- Choose fruits or fruit-based desserts like poached pears, grilled banana, or stuffed dates.
- If you must go for ice cream, choose sorbet instead of normal ice cream for a lower fat and calorie lesser of the two evils.
- Choose dairy-based desserts like smoothies or yoghurt (with a request of less or no sugar added).
- Try banana split without ice cream and sauces – tastes great like a grilled banana with chocolate and nuts.
- If you’re looking for something heavier, select a more egg-based dessert like flourless chocolate torte or souffle instead of a full-blown cake.
- Ask if mini versions of desserts are available.
Sweet Chinese syrups / soups
- Take the ingredients only (e.g. beans, red glutinous rice, sweet potato) and leave behind most of the syrupy soup.
- Try to avoid extra sugar or fat from toppings (e.g. youtiao in tau suan or tang yuan in Chinese sweet soups).
Local ice desserts (e.g. ice kacang, ice jelly, chendol)
- Ask for no or less syrup / gula melaka / coconut milk.
- Leave behind some of the syrupy ice if it’s too sweet.
- Resist the temptation to add extra toppings (e.g. durian on ice kacang).
Desserts for Diabetes – Yay or Nay?

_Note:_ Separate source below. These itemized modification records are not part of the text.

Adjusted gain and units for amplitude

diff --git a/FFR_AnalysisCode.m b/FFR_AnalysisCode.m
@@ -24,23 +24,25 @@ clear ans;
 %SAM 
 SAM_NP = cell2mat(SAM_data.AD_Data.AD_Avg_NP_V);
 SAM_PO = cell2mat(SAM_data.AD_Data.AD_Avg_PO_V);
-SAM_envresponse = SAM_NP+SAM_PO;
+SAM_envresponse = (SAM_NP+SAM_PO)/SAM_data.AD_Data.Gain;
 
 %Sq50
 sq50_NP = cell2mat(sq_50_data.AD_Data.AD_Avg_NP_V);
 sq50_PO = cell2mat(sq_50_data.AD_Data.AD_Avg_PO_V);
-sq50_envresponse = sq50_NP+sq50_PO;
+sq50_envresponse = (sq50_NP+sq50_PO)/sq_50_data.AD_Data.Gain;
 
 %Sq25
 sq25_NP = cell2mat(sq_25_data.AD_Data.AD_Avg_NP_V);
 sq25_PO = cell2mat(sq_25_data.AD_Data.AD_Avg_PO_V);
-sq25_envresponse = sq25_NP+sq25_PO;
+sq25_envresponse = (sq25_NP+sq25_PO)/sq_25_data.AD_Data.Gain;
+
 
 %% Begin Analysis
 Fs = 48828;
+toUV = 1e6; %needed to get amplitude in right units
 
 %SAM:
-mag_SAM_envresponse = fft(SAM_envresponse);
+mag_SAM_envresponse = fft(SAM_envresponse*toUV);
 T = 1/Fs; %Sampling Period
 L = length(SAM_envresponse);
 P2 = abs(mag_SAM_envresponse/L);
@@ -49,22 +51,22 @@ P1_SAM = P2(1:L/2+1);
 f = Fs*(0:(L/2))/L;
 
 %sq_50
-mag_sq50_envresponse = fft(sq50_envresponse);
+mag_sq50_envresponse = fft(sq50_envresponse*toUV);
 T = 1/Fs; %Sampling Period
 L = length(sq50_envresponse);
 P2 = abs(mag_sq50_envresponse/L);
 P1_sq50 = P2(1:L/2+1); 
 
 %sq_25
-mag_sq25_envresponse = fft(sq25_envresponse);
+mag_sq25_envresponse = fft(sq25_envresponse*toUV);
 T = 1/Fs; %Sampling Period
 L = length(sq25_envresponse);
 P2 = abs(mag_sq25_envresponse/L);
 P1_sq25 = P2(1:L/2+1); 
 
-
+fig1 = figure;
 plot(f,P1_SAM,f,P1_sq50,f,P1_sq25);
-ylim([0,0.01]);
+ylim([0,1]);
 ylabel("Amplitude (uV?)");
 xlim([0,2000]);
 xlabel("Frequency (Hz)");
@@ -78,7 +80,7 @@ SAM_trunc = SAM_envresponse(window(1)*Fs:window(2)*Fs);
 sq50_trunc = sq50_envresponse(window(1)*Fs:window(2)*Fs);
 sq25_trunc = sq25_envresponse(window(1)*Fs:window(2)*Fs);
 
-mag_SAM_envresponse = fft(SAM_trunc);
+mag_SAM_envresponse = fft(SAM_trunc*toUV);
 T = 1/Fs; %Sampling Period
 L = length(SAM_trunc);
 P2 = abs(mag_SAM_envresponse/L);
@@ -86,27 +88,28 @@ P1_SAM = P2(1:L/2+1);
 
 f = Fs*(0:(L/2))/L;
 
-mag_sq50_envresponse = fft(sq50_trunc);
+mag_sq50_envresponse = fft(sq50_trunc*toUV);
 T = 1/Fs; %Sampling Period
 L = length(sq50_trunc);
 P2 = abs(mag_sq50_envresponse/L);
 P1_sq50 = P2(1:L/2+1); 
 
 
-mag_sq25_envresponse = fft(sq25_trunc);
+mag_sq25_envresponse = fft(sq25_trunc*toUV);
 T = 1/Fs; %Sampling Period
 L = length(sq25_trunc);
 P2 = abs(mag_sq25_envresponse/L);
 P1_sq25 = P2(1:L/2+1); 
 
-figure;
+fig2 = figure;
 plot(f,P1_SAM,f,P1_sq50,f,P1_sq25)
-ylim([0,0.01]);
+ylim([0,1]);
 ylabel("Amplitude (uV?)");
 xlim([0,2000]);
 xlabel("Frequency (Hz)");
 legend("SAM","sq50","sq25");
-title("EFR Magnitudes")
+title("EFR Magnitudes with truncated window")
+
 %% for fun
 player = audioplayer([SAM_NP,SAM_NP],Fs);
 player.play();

Living with diabetes does not automatically mean giving up your favourite desserts and sweet treats for good. It simply means thinking ahead and planning your treats so that you are able to enjoy them occasionally and without guilt.
Credit: Anthea de Villiers (Registered Dietitian, SA) helped co-author a few excerpts of text contained within the blog post.